**PROBLEM TO SOLVE**:
Show all lines of the entries in which the word "shown" is found.

**RECORDS TO USE**:
※

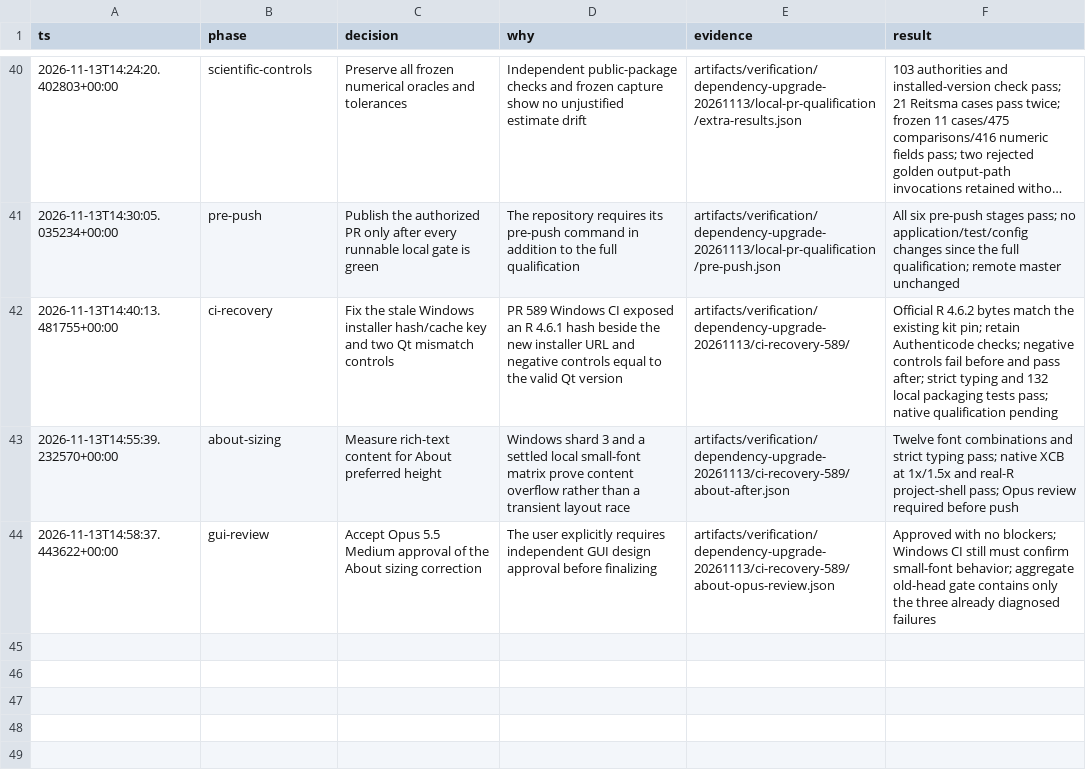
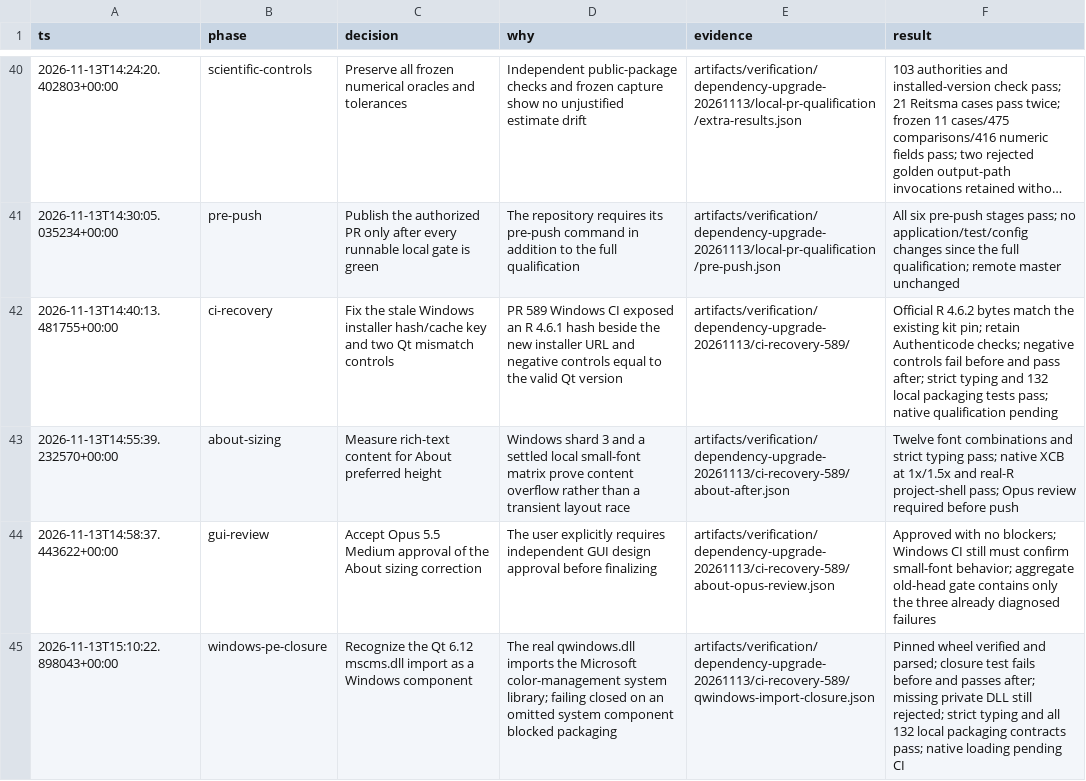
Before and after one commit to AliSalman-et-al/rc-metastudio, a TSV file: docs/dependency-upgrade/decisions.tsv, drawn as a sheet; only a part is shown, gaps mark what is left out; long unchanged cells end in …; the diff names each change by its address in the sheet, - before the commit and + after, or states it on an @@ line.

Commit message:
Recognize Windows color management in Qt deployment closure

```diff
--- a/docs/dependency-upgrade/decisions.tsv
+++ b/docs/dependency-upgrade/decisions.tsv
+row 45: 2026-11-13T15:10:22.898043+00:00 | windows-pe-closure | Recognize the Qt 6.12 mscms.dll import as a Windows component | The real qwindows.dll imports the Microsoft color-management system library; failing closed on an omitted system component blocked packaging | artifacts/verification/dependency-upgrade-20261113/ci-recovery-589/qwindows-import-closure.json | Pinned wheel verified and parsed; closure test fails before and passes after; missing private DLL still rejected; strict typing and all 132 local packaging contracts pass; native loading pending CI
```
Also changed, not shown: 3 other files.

※

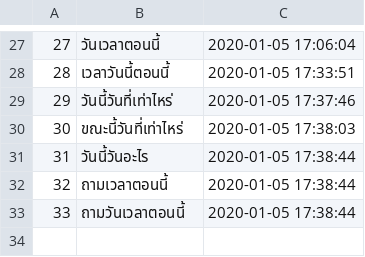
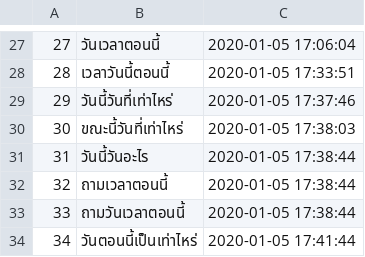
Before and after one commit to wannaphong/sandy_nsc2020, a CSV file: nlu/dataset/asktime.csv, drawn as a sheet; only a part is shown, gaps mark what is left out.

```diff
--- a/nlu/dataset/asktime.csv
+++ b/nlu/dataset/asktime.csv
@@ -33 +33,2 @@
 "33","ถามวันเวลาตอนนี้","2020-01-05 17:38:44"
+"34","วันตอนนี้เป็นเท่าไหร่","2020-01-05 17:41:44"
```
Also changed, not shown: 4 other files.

※

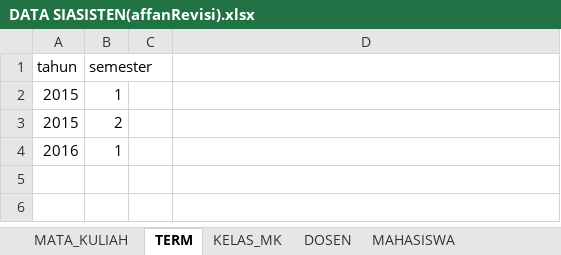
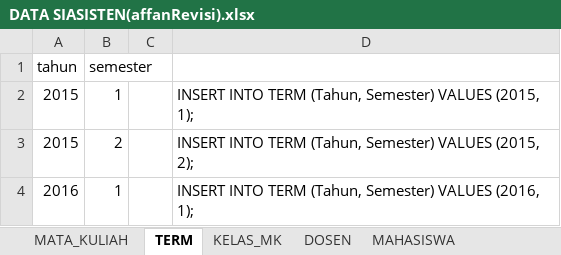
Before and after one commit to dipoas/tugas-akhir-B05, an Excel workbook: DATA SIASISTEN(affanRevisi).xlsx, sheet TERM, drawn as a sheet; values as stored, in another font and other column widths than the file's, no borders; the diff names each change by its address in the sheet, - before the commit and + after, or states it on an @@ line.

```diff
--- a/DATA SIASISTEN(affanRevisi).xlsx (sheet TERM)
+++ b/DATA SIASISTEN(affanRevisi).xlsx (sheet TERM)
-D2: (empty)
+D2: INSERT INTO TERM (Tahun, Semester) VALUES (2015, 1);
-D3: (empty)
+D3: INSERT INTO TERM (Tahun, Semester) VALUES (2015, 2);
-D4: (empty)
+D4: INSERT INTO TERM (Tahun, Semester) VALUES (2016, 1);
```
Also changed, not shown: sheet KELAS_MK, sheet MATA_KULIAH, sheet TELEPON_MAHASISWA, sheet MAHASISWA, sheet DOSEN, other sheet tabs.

※

**RESPONSE TO THE TASK**:
Before and after one commit to AliSalman-et-al/rc-metastudio, a TSV file: docs/dependency-upgrade/decisions.tsv, drawn as a sheet; only a part is shown, gaps mark what is left out; long unchanged cells end in …; the diff names each change by its address in the sheet, - before the commit and + after, or states it on an @@ line.
Also changed, not shown: 3 other files.
Before and after one commit to wannaphong/sandy_nsc2020, a CSV file: nlu/dataset/asktime.csv, drawn as a sheet; only a part is shown, gaps mark what is left out.
Also changed, not shown: 4 other files.
Also changed, not shown: sheet KELAS_MK, sheet MATA_KULIAH, sheet TELEPON_MAHASISWA, sheet MAHASISWA, sheet DOSEN, other sheet tabs.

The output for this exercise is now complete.